Everybody makes mistakes, everybody has those days….” If you’ve had a pre-teen around the house the last few years you’ve heard Miley Cyrus blurting out that line from the radio or TV. It’s one of those songs that gets stuck in your head whether you want it to or not. Maybe because it rings true to so many of us.
I may have mentioned once or twice that I’m an appraiser. I’m supposed to know things about antiques. I’m supposed to be like guys on The Antiques Roadshow and have a seemingly encyclopedic knowledge of old things, their construction, their history and, most importantly, their values. I know you’ll be very surprised, but neither TV appraisers nor I know everything. (Gee, I hope my children aren’t reading this… I’ve worked so hard at convincing them that I do.)

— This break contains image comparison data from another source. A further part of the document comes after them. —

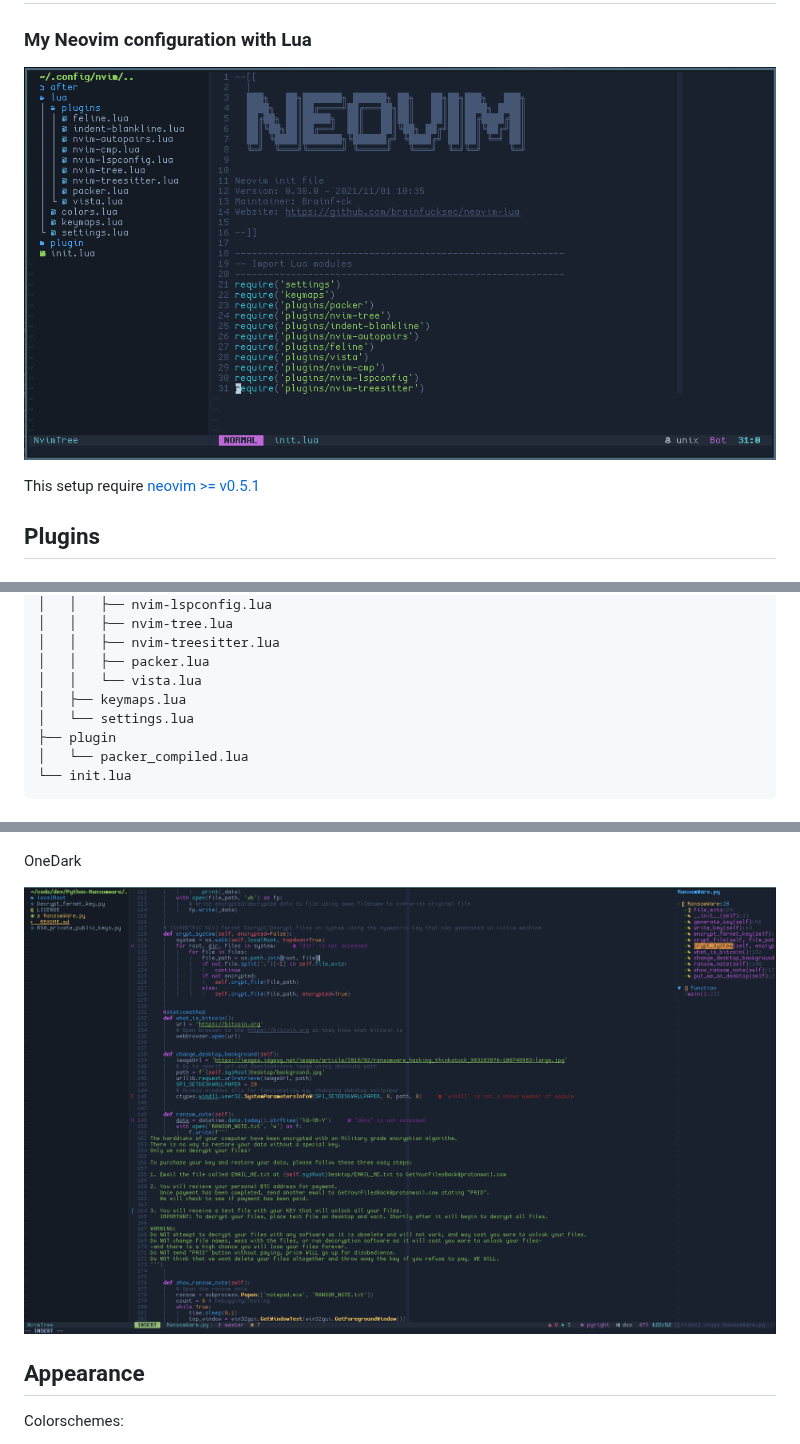
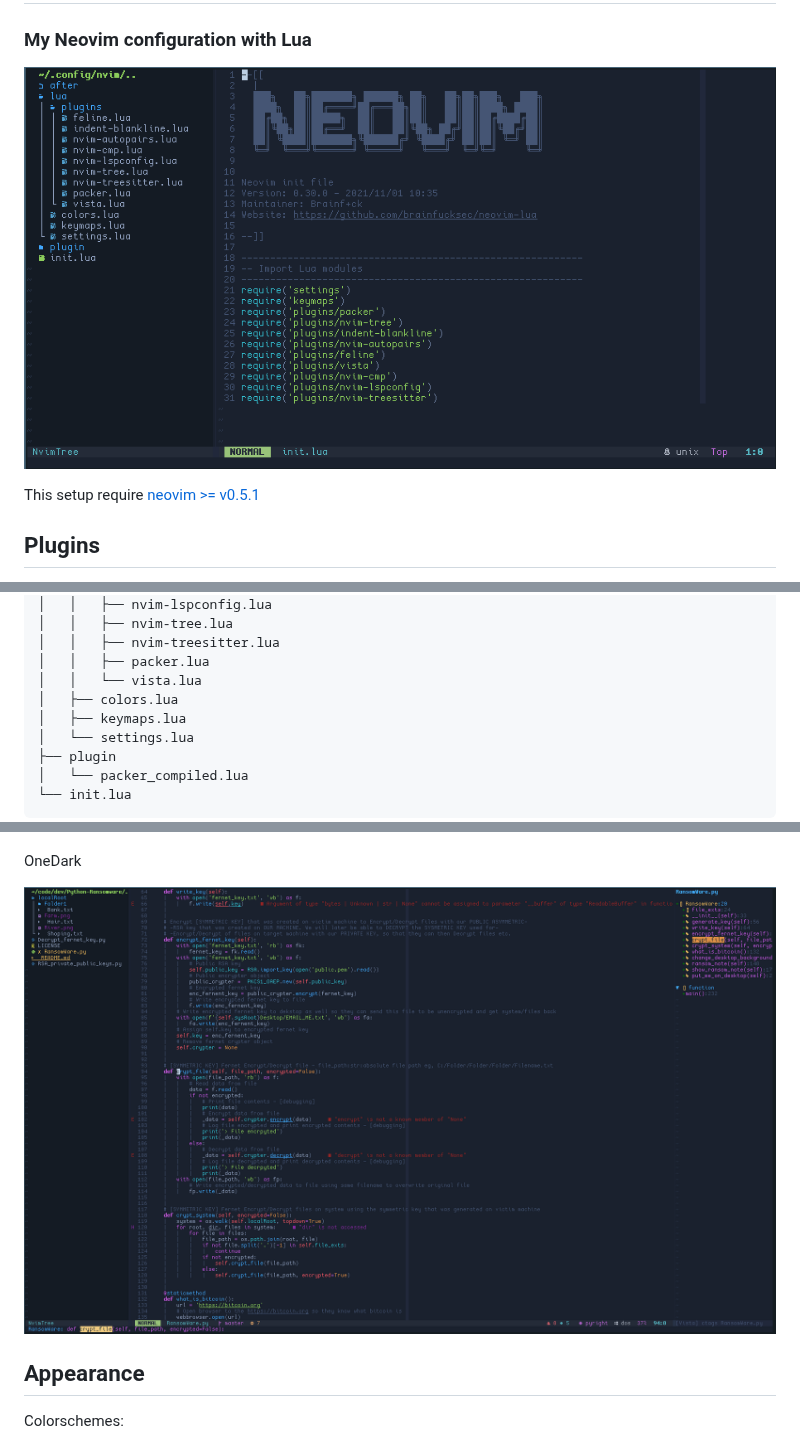
Before and after one commit to brainfucksec/neovim-lua, a Markdown page: README.md, 3 parts joined by grey strips. GitHub-like rendering; pictures changed too: img/1-init.lua.png, img/5-onedark.png.

Commit message:
Update README, .gitignore

```diff
--- a/README.md
+++ b/README.md
@@ -46,6 +46,7 @@ This setup require [neovim >= v0.5.1](https://github.com/neovim/neovim/releases/
 │   │   ├── nvim-treesitter.lua
 │   │   ├── packer.lua
 │   │   └── vista.lua
+│   ├── colors.lua
 │   ├── keymaps.lua
 │   └── settings.lua
 ├── plugin
```
Also changed, not shown: other parts of README.md (+2 -0 lines), 1 other file.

Recently, we had a table in my store that was not what I represented it to be. I was wr..wr..wrong about its age and so I had priced it too high. It is still a lovely table and in the “better” of the “good, better, best” range of reproduction pieces. There is no mark or label, but I don’t think it was made to fool anyone into thinking it was old… but I fell anyway. I had stars in my eyes. I wanted it to be what I wanted it to be. My mind failed to acknowledge the signs that it was not 200 years old, though it is a good representation of the period. Though handmade with old methods, it lacked the subtle signs of aging. (Wish I could say the same for myself!) Now, my first response was to sneak it out of the store in the dark of night. I could go right out the back door and toss it into the river with no one the wiser. Then I realized that I would need to explain to the consigner and my business partner why it was gone and no money had changed hands. Not even Beaufort bugs could have taken care of wood that fast. Short of putting myself in the river, I had to admit I had made a mistake.

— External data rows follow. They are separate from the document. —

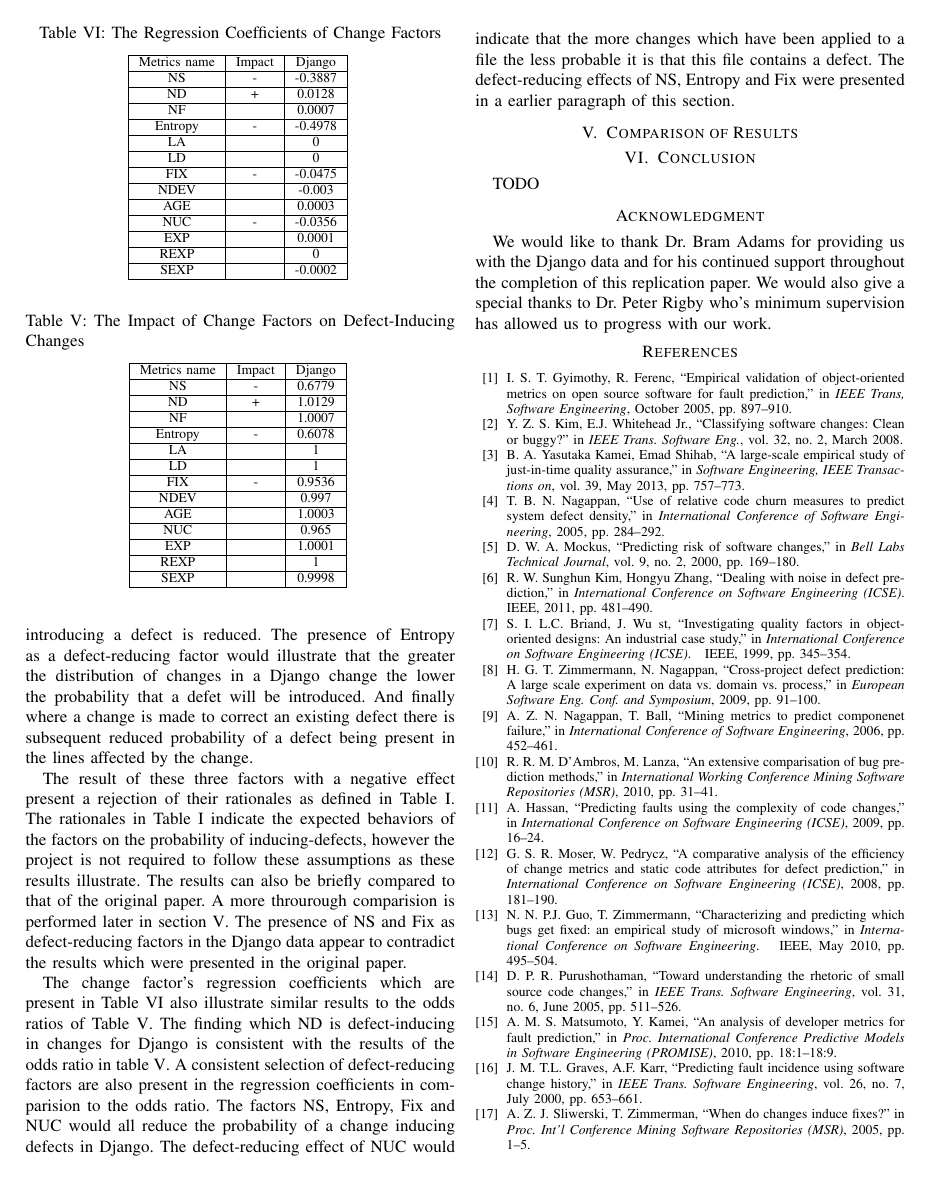
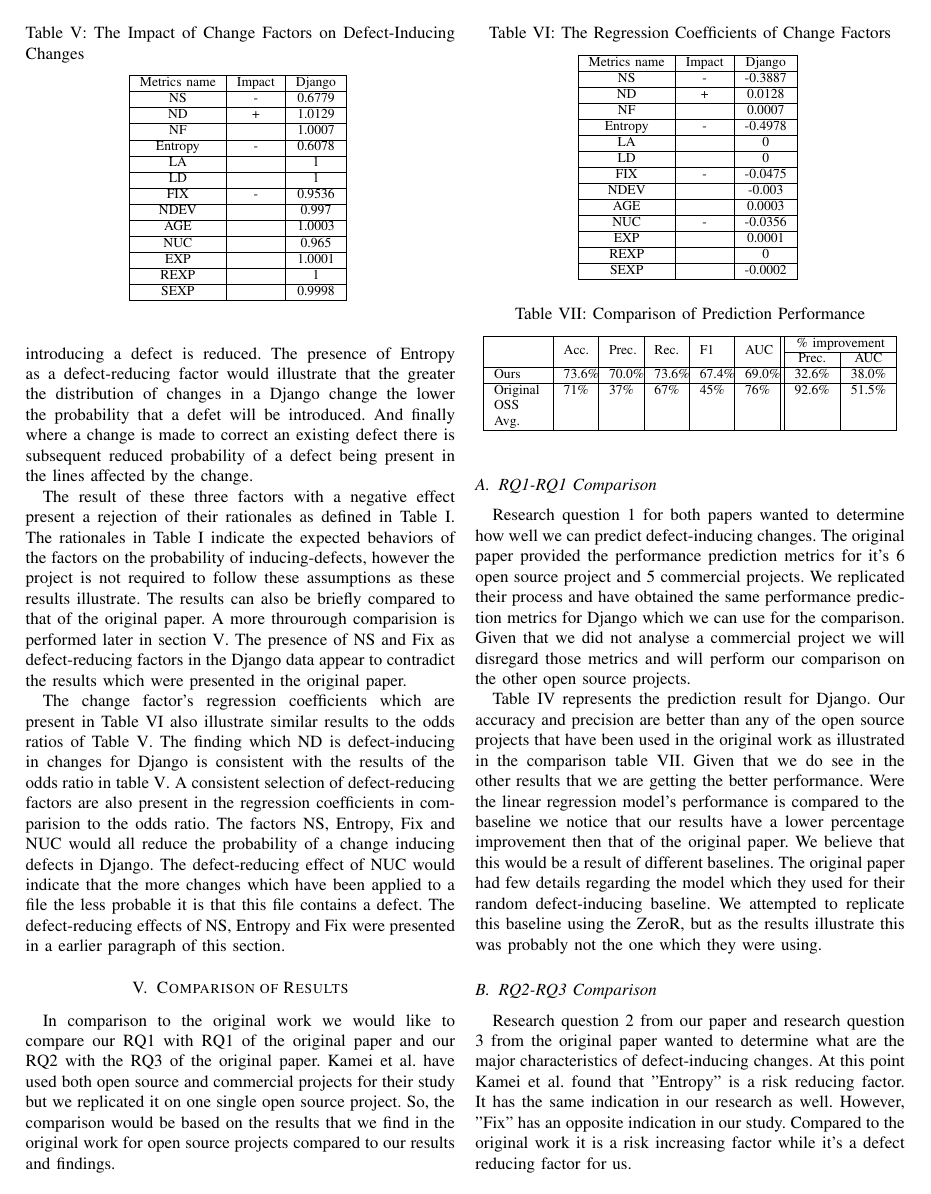
Before and after one commit to tajmilur-rahman/LOG6307, a LaTeX problem sheet (paper-replication/paper/assignment.tex): page 4 of 5. Compiled offline with pdfLaTeX.

Commit message:
updating repo

```diff
--- a/paper-replication/paper/assignment.tex
+++ b/paper-replication/paper/assignment.tex
@@ -245,10 +245,41 @@ The change factor's regression coefficients which are present in Table \ref{tabl
 \section{Comparison of Results}
 \label{sec:comparison-results}
 
+In comparison to the original work we would like to compare our RQ1 with RQ1 of the original paper and our RQ2 with the RQ3 of the original paper. Kamei et al. have used  both open source and commercial projects for their study but we replicated it on one single open source project. So, the comparison would be based on the results that we find in the original work for open source projects compared to our results and findings.
+
+\subsection{RQ1-RQ1 Comparison}
+\label{sec:comp-rq11}
+
+Research question 1 for both papers wanted to determine how well we can predict defect-inducing changes. The original paper provided the performance prediction metrics for it's 6 open source project and 5 commercial projects. We replicated their process and have obtained the same performance prediction metrics for Django which we can use for the comparison. Given that we did not analyse a commercial project we will disregard those metrics and will perform our comparison on the other open source projects.
+
+\begin{table}
+	\centering
+	\caption{Comparison of Prediction Performance}
+	\begin{tabular}{|p{1cm}|p{0.5cm}|p{0.5cm}|p{0.5cm}|p{0.5cm}|p{0.5cm}||c|c|}
+		\hline & \multirow{2}{*}{Acc.} & \multirow{2}{*}{Prec.} & \multirow{2}{*}{Rec.} & \multirow{2}{*}{F1} & \multirow{2}{*}{AUC} & \multicolumn{2}{|c|}{\% improvement} \\ \cline{7-8}
+		 & &  &  &  &  & Prec. & AUC \\
+		\hline Ours & 73.6\% & 70.0\% & 73.6\% & 67.4\% & 69.0\% & 32.6\% & 38.0\% \\
+		\hline Original OSS Avg. & 71\% & 37\% & 67\% & 45\% & 76\% & 92.6\% & 51.5\% \\
+		\hline
+	\end{tabular}
+
+	\label{table:compare_prediction}
+\end{table}
+
+Table~\ref{table:prediction} represents the prediction result for Django. Our accuracy and precision are better than any of the open source projects that have been used in the original work as illustrated in the comparison table~\ref{table:compare_prediction}. Given that we do see in the other results that we are getting the better performance. Were the linear regression model's performance is compared to the baseline we notice that our results have a lower percentage improvement then that of the original paper. We believe that this would be a result of different baselines. The original paper had few details regarding the model which they used for their random defect-inducing baseline. We attempted to replicate this baseline using the ZeroR, but as the results illustrate this was probably not the one which they were using.
+
+
+\subsection{RQ2-RQ3 Comparison}
+\label{sec:comp-rq23}
+
+Research question 2 from our paper and research question 3 from the original paper wanted to determine what are the major characteristics of defect-inducing changes. At this point Kamei et al. found that "Entropy" is a risk reducing factor. It has the same indication in our research as well. However, "Fix" has an opposite indication in our study. Compared to the original work it is a risk increasing factor while it's a defect reducing factor for us.
+
+Surprisingly the number of sub-systems "NS" is a defect reducing factor in our study while it didn't indicate anything in the original paper. This further contradicts table~\ref{table:factors}. Given that Django is written in a different programming language and is a framework for web applications which different compared to the other open source projects that have been studied by Kamei et al.. This could explain the observed differences. Number of directories "ND" is a poor defect-inducing factor in our study, but it is the largest one which we have observed for Django.
+
 \section{Conclusion}
 \label{sec:conclusion}
 
-TODO
+
 
 \section*{Acknowledgment}
 We would like to thank Dr. Bram Adams for providing us with the Django data and for his continued support throughout the completion of this replication paper. We would also give a special thanks to Dr. Peter Rigby who's minimum supervision has allowed us to progress with our work.
```
Also changed, not shown: paper-replication/paper/assignment.tex (4 more changed lines).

I decided to share my story openly because we all make mistakes. Mine will make me a better appraiser and dealer as soon as I get that darn crow swallowed. I will be more careful not to make snap judgments in the future. Maybe I needed to be made a little more humble. I can also be even more compassionate with clients who have made similar mistakes in the future. I don’t even remember how many knowledgeable collectors I’ve spoken with over the years who have made exciting purchases only to find later that they have been fooled. Some by themselves, like me, and some by less than honest or knowledgeable dealers or auction firms. I’ve also had clients who have inherited things that they feel are worth more than they really are based on information from a magazine article or TV show. People see things similar to theirs and don’t gather enough information to get past the obvious similarities. In the early days of The Antqiues Roadshow I had someone bring me a piece of Asian sculpture. It looked just like a fabulous piece they had seen valued for five figures the week before. It was “just like the one on TV,” she declared with excitement. It took me a full 5 minutes to figure out how to nicely say that I was sure the one on TV didn’t have a sticker that said “Made in China” on the bottom. Poor lady.
The saddest thing that many of us are experiencing these days is that items that were purchased or valued as recently as six years ago are not worth what they once were. Only the very high end and rare objects have really retained their value. Well, there is the boom on Chinese antiques, but the problem is not getting them sold at excitingly high prices but in getting the bills settled. There are also items that are popular one year and collect dust on the auction floor another. A great example is china. All of us who bought it new paid a lot for it. Just try replacing a plate or cup and saucer and you will still be shocked at the sticker. The same set will go at auction, yes all 120 pieces including a large meat platter, for less than $200.
The lesson for this week is simple. Be careful to stay objective when assessing an item. The old adage “if it’s almost to good to be true it probably isn’t” is a very handy one to keep in mind. Buy what is valuable to you primarily. Consider values to others as a nice asset, but unless you also enjoy speculating in risky stocks, it is unwise to buy something just because you think someone else will pay more for it later.
If you have made a mistake, call me and I’ll commiserate with you. You’re not the only one to have been fooled by a lovely leg or graceful arm.
Libby Holloway is a Certified Appraiser of antiques and residential contents. She is a member of the International Society of Appraisers where she is currently serving as Secretary of the Board of Directors. She is also a partner at Antiques and Such in Beaufort, SC. Libby can be contacted at www.LibbyHollowayAppraisals.com